# Problem statement:
Scan the entries below for the word "keeps" and copy every line in which it occurs.

/---

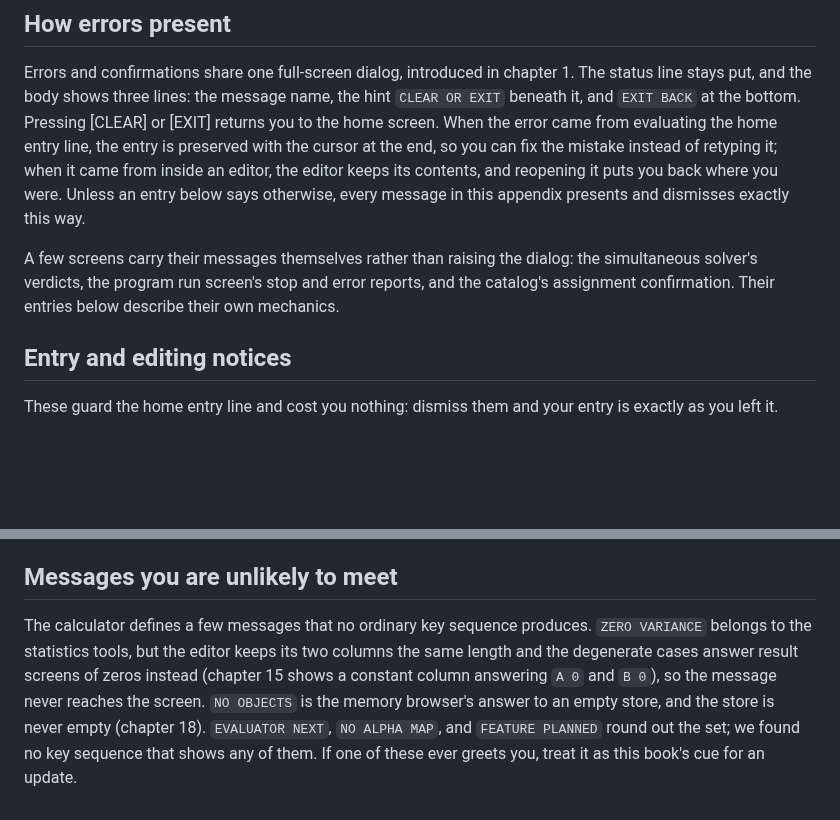
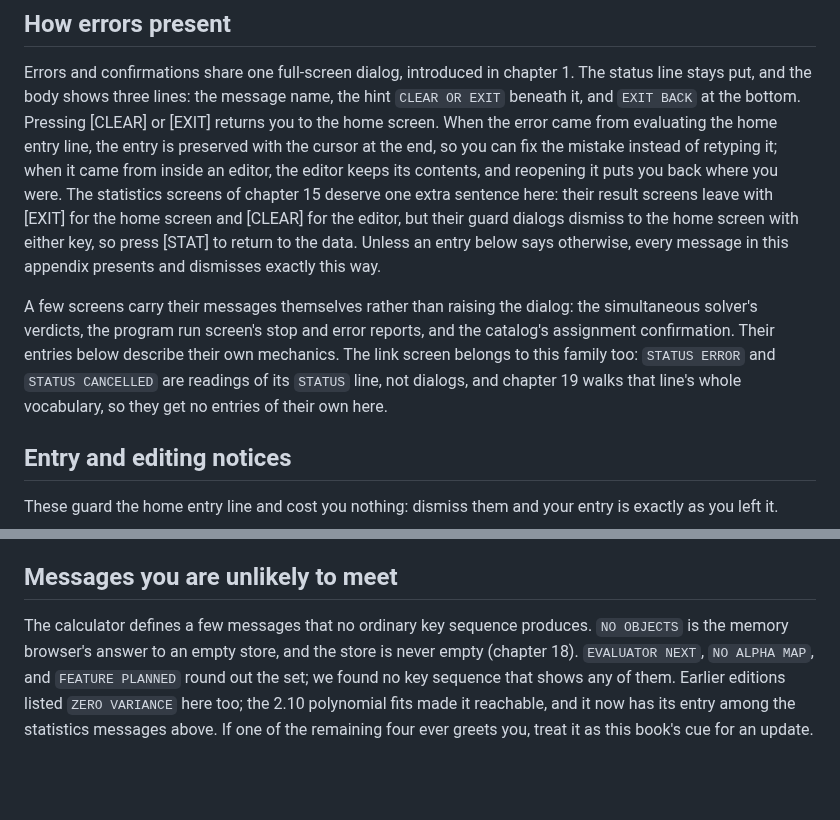
Before and after one commit to chriswilson2020/Free85, a Markdown page: docs/guidebook/appendix-c-errors.md, 2 parts joined by grey strips. GitHub-like rendering; blank space fills up the shorter version.

```diff
--- a/docs/guidebook/appendix-c-errors.md
+++ b/docs/guidebook/appendix-c-errors.md
@@ -43,13 +43,20 @@ screen. When the error came from evaluating the home entry line, the
 entry is preserved with the cursor at the end, so you can fix the
 mistake instead of retyping it; when it came from inside an editor, the
 editor keeps its contents, and reopening it puts you back where you
-were. Unless an entry below says otherwise, every message in this
-appendix presents and dismisses exactly this way.
+were. The statistics screens of chapter 15 deserve one extra sentence
+here: their result screens leave with [EXIT] for the home screen and
+[CLEAR] for the editor, but their guard dialogs dismiss to the home
+screen with either key, so press [STAT] to return to the data. Unless
+an entry below says otherwise, every message in this appendix presents
+and dismisses exactly this way.
 
 A few screens carry their messages themselves rather than raising the
 dialog: the simultaneous solver's verdicts, the program run screen's
 stop and error reports, and the catalog's assignment confirmation. Their
-entries below describe their own mechanics.
+entries below describe their own mechanics. The link screen belongs to
+this family too: `STATUS ERROR` and `STATUS CANCELLED` are readings of
+its `STATUS` line, not dialogs, and chapter 19 walks that line's whole
+vocabulary, so they get no entries of their own here.
 
 ## Entry and editing notices
 
@@ -181,12 +240,11 @@ Good news arrives in the same dialog as bad:
 ## Messages you are unlikely to meet
 
 The calculator defines a few messages that no ordinary key sequence
-produces. `ZERO VARIANCE` belongs to the statistics tools, but the
-editor keeps its two columns the same length and the degenerate cases
-answer result screens of zeros instead (chapter 15 shows a constant
-column answering `A 0` and `B 0`), so the message never reaches the
-screen. `NO OBJECTS` is the memory browser's answer
-to an empty store, and the store is never empty (chapter 18).
-`EVALUATOR NEXT`, `NO ALPHA MAP`, and `FEATURE PLANNED` round out the
-set; we found no key sequence that shows any of them. If one of these
-ever greets you, treat it as this book's cue for an update.
+produces. `NO OBJECTS` is the memory browser's answer to an empty
+store, and the store is never empty (chapter 18). `EVALUATOR NEXT`,
+`NO ALPHA MAP`, and `FEATURE PLANNED` round out the set; we found no
+key sequence that shows any of them. Earlier editions listed
+`ZERO VARIANCE` here too; the 2.10 polynomial fits made it reachable,
+and it now has its entry among the statistics messages above. If one
+of the remaining four ever greets you, treat it as this book's cue for
+an update.
```
Also changed, not shown: other parts of docs/guidebook/appendix-c-errors.md (+59 -7 lines).
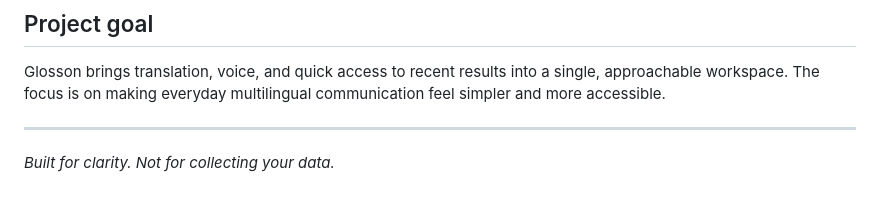
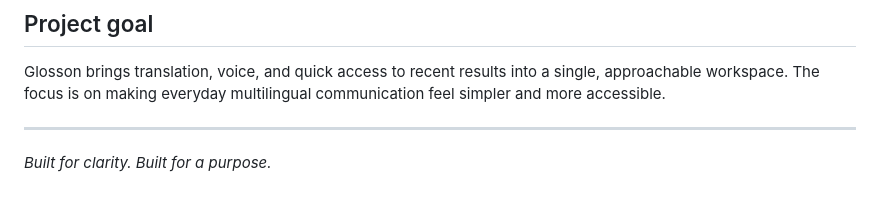
Before and after one commit to muthuram247/CodeAlpha_Glosson, a Markdown page: README.md, the part around the change. Drawn GitHub-style.

```diff
--- a/README.md
+++ b/README.md
@@ -89,4 +89,4 @@ Glosson brings translation, voice, and quick access to recent results into a sin
 
 ---
 
-*Built for clarity. Not for collecting your data.*
+*Built for clarity. Built for a purpose.*
```
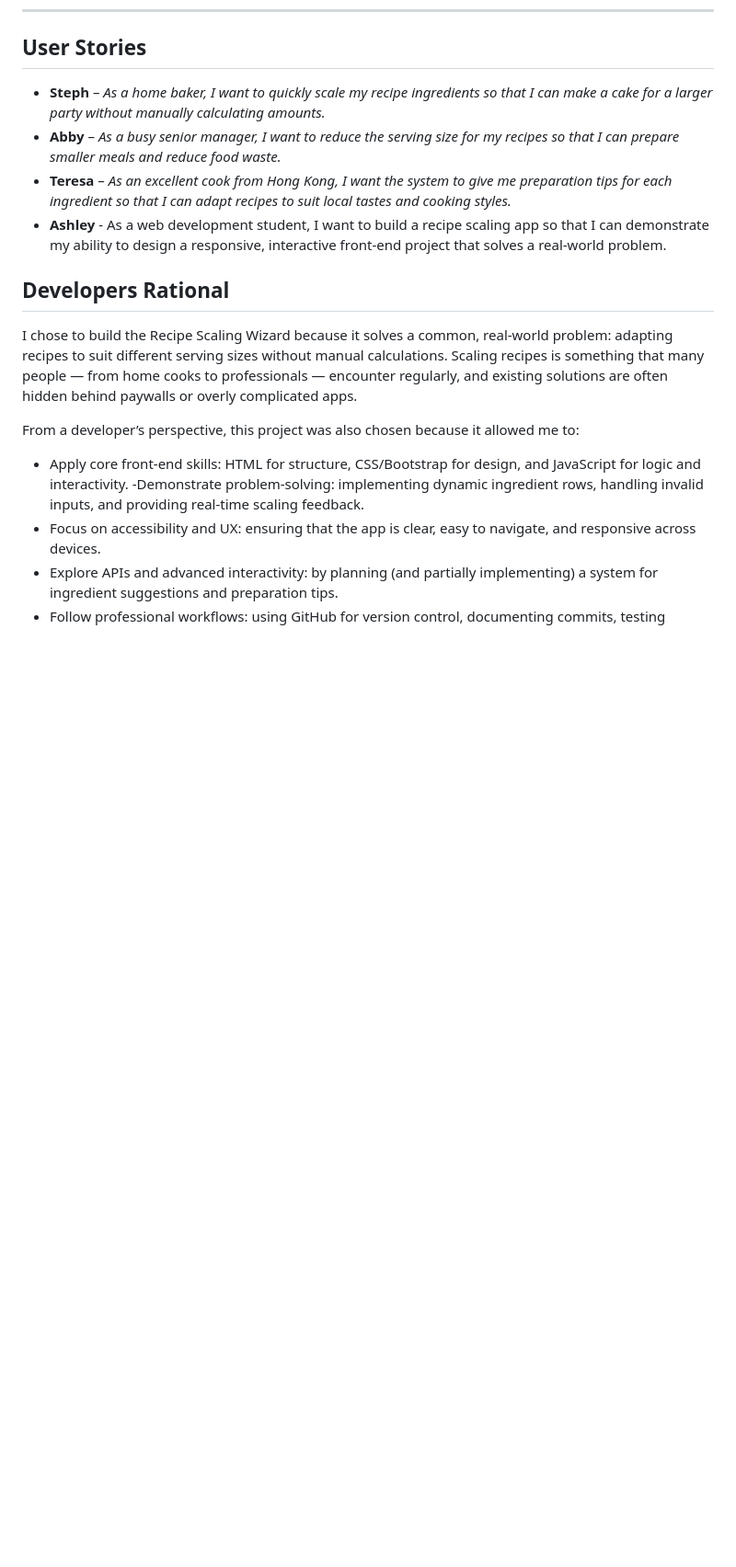
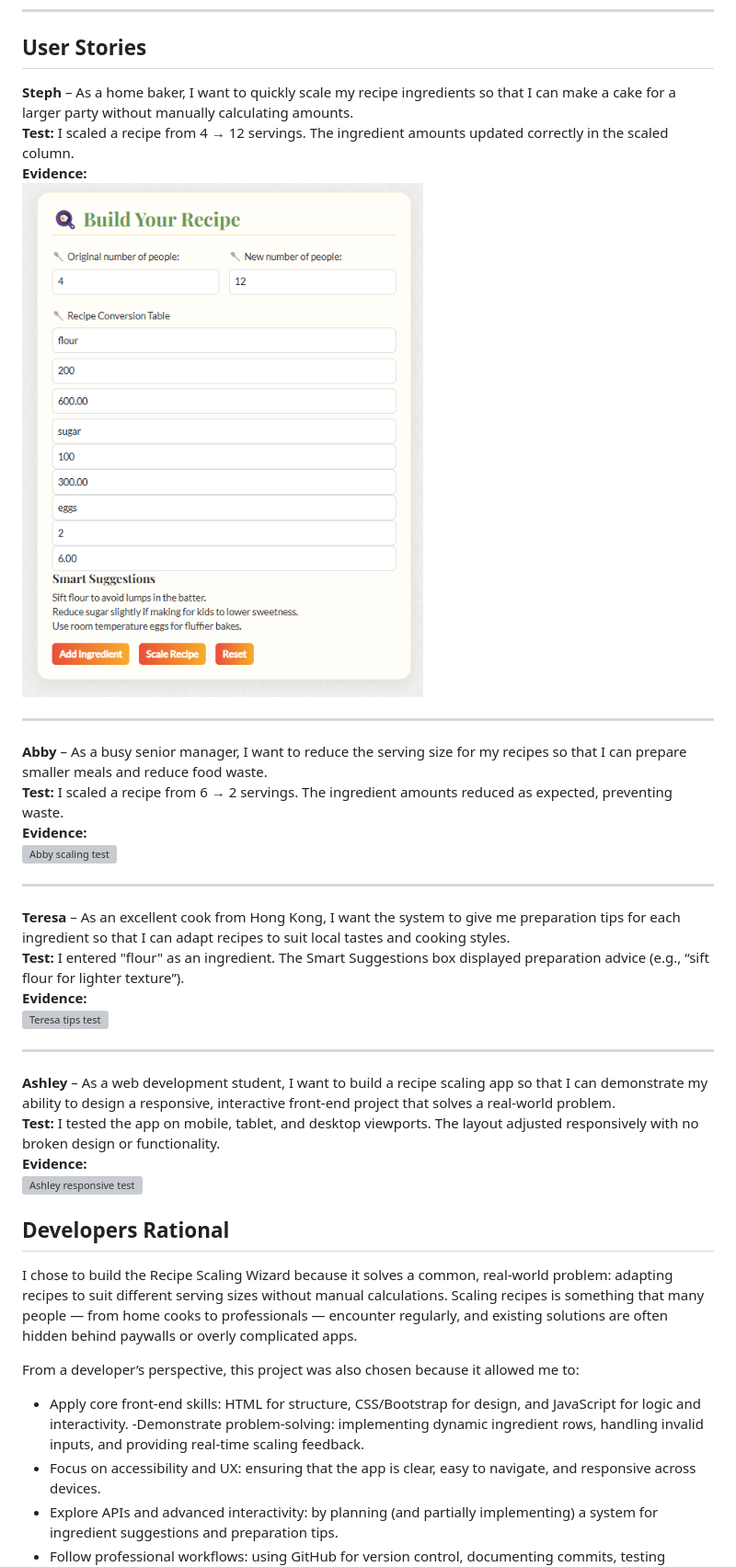
Before and after one commit to Beechy-92/beechy-milestone-2, a Markdown page: README.md, the part around the change printed below. Shown: that part at 92% size. Rendered like a GitHub page; pictures changed too: assets/deployment-images/steph-user-test.png (added); blank space fills up the shorter version; grey boxes are pictures that could not be loaded.

Commit message:
readme - added testing and evidence for user story steph

```diff
--- a/README.md
+++ b/README.md
@@ -134,10 +134,32 @@ The development of **Beechy Milestone 2** followed a structured, iterative proce
 
 ## User Stories
 
-- **Steph** – *As a home baker, I want to quickly scale my recipe ingredients so that I can make a cake for a larger party without manually calculating amounts.*
-- **Abby** – *As a busy senior manager, I want to reduce the serving size for my recipes so that I can prepare smaller meals and reduce food waste.*
-- **Teresa** – *As an excellent cook from Hong Kong, I want the system to give me preparation tips for each ingredient so that I can adapt recipes to suit local tastes and cooking styles.*
-- **Ashley** - As a web development student, I want to build a recipe scaling app so that I can demonstrate my ability to design a responsive, interactive front-end project that solves a real-world problem.
+**Steph** – As a home baker, I want to quickly scale my recipe ingredients so that I can make a cake for a larger party without manually calculating amounts.
+**Test:** I scaled a recipe from 4 → 12 servings. The ingredient amounts updated correctly in the scaled column.
+**Evidence:**
+![Steph scaling test](assets/deployment-images/steph-user-test.png)
+
+---
+
+**Abby** – As a busy senior manager, I want to reduce the serving size for my recipes so that I can prepare smaller meals and reduce food waste.
+**Test:** I scaled a recipe from 6 → 2 servings. The ingredient amounts reduced as expected, preventing waste.
+**Evidence:**
+![Abby scaling test]()
+
+---
+
+**Teresa** – As an excellent cook from Hong Kong, I want the system to give me preparation tips for each ingredient so that I can adapt recipes to suit local tastes and cooking styles.
+**Test:** I entered "flour" as an ingredient. The Smart Suggestions box displayed preparation advice (e.g., “sift flour for lighter texture”).
+**Evidence:**
+![Teresa tips test]()
+
+---
+
+**Ashley** – As a web development student, I want to build a recipe scaling app so that I can demonstrate my ability to design a responsive, interactive front-end project that solves a real-world problem.
+**Test:** I tested the app on mobile, tablet, and desktop viewports. The layout adjusted responsively with no broken design or functionality.
+**Evidence:**
+![Ashley responsive test]()
+
 
 ## Developers Rational
 
```
Also changed, not shown: other parts of README.md (+22 -14 lines).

\---

# Task output:
 editor keeps its contents, and reopening it puts you back where you
-editor keeps its two columns the same length and the degenerate cases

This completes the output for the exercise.